kcrisman gravatar imagekcrisman ( 2014-10-16 15:56:09 +0200 )edit

True. It really depends on what you mean by solve... it can be a symbolic solution, an explicit (convergent) Taylor expansion at the origin, a numerical approximation, etc.

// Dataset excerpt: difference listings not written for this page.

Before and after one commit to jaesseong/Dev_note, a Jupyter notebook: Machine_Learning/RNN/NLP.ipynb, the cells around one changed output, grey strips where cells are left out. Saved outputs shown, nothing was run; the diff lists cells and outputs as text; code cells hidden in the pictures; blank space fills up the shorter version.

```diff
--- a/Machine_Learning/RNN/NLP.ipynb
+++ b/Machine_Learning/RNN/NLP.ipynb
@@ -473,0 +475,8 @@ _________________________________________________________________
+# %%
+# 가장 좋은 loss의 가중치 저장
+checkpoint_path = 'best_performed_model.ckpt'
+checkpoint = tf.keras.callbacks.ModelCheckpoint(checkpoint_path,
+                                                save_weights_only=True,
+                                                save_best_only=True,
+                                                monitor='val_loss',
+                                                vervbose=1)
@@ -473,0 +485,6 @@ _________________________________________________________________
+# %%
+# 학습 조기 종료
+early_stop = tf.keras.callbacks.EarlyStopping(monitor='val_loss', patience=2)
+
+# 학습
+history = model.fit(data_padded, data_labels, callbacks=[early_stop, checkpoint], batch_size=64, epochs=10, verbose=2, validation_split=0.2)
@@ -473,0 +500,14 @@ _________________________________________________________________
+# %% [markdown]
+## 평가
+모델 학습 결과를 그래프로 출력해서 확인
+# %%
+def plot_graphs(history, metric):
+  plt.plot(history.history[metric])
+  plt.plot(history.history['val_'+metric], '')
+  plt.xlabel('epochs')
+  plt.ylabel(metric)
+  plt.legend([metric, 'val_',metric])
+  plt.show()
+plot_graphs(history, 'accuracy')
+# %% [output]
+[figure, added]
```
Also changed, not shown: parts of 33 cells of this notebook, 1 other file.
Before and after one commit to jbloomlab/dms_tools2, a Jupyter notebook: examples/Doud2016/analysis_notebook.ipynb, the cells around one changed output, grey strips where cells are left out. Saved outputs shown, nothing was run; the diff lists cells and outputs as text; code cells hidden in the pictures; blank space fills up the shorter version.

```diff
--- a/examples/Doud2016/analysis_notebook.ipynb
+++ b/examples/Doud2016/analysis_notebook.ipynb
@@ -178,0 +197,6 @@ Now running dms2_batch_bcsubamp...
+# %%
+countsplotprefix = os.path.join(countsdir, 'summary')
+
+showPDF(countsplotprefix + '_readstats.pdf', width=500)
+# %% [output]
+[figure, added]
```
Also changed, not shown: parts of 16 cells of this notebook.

vdelecroix gravatar imagevdelecroix ( 2014-10-17 17:31:34 +0200 )edit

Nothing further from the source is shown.